Carbone, I. and Kohn, L. M., 1999. Mycologia 91:553-556. https://www.tandfonline.com/doi/abs/10.1080/00275514.1999.12061051
Qiu, P. L., et al. 2020. BMC Microbiology 20:51. https://bmcmicrobiol.biomedcentral.com/articles/10.1186/s12866-020-01731-9
Scholin, C. A., et al. 1994. Journal of Phycology 30:999-1011. https://doi.org/10.1111/j.0022-3646.1994.00999.x
Tamura, K., et al. 2021. Molecular Biology and Evolution 38:3022- 3027. https://doi.org/10.1093/molbev/msab120
White, T. J., et al. 1990. Page 315 in: PCR Protocols: A Guide to Methods and Applications. M. A. Innis et al., eds. Academic Press Inc., New York.
The author(s) declare no conflict of interest.
Keywords: Sunflower, Helianthus annuus, fungi, powdery mildew, pathogenicity, Golovinomyces latisporus
Supplementary Figure 1. Signs of naturally occurring powdery mildew infection on Helianthus annuus caused by Golovinomyces latisporus (A, B); conidiophores and chains of conidia on adaxial leaf surface (C, D); and conidia observed using light microscope (E).
Supplementary Figure 2. Phylogenetic analysis based on the combined sequence datasets of ITS+28S rDNA+IGS+TUB2+CHS1 of the Golovinomyces complex. The isolate sequenced in this study is Yuma. G. circumfusus ‘HAL 3300 F’ was used as the taxonomic outgroup to root the tree. The phylogenetic tree was generated using the MEGA v. 11 software (Tamura et al., 2021) with the maximum-likelihood method.

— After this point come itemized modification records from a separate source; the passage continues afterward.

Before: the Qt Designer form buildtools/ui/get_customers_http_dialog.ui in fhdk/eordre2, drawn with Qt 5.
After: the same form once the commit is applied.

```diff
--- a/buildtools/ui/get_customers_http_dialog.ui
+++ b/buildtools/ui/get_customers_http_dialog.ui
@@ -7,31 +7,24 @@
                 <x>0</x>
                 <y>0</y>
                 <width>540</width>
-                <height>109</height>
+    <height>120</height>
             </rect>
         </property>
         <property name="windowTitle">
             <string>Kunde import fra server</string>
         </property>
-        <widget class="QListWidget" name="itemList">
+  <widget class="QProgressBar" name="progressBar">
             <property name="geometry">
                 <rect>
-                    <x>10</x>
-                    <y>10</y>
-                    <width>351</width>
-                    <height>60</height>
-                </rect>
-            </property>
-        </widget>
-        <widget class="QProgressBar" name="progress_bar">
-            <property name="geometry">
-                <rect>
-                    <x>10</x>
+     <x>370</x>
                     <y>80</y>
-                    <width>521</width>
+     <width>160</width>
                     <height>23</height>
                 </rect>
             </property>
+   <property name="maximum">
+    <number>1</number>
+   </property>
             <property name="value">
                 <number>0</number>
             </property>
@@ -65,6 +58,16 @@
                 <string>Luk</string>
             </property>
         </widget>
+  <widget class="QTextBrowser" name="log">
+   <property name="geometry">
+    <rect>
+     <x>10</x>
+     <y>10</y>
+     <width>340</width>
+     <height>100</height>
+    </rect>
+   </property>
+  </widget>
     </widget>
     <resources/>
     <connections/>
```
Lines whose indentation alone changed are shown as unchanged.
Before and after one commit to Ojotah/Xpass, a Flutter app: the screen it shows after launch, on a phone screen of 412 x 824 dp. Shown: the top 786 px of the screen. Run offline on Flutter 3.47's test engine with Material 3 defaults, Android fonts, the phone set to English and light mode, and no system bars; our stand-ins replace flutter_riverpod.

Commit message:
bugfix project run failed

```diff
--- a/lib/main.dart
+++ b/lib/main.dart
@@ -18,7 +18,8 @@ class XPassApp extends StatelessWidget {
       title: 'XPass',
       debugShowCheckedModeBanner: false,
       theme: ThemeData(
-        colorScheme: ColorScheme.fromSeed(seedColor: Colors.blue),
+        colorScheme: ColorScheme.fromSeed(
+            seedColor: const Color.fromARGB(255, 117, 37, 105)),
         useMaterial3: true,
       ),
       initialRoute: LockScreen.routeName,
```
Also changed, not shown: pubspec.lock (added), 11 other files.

Bootstrap values based on 1000 replications are indicated above/below the branches.